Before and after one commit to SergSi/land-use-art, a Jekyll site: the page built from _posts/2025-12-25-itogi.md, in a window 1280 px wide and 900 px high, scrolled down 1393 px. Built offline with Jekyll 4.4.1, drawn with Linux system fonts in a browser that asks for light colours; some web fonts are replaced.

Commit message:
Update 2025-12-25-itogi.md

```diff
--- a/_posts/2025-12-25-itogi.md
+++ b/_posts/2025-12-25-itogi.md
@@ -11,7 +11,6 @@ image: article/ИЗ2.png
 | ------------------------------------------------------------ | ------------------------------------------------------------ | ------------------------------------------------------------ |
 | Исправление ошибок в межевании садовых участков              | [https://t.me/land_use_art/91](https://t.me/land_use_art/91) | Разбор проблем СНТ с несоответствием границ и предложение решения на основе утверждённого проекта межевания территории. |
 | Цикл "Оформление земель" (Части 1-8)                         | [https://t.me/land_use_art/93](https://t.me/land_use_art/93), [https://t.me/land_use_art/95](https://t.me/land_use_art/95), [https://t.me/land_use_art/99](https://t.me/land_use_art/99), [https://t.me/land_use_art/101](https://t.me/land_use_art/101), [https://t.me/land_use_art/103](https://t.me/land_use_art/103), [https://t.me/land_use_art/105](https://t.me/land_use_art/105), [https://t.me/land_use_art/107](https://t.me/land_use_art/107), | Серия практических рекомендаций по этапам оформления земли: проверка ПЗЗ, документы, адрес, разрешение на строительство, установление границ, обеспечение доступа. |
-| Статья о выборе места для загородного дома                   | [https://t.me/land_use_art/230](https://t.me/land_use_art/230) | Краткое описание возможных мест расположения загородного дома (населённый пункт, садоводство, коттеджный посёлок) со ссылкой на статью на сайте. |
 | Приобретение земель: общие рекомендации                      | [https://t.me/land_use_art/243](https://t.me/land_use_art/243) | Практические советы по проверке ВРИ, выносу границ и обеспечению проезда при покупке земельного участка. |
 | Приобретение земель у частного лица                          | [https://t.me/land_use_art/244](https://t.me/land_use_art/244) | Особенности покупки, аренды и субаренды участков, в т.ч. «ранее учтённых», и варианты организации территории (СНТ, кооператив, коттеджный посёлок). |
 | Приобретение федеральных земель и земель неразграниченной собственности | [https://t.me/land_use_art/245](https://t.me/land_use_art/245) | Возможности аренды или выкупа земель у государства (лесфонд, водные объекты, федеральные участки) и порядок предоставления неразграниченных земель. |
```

■ Instructions for the task ■
Check each line of the records above, and copy those that hold the word "участков".

■ Exercise output ■
 | Исправление ошибок в межевании садовых участков              | [https://t.me/land_use_art/91](https://t.me/land_use_art/91) | Разбор проблем СНТ с несоответствием границ и предложение решения на основе утверждённого проекта межевания территории. |
 | Приобретение земель у частного лица                          | [https://t.me/land_use_art/244](https://t.me/land_use_art/244) | Особенности покупки, аренды и субаренды участков, в т.ч. «ранее учтённых», и варианты организации территории (СНТ, кооператив, коттеджный посёлок). |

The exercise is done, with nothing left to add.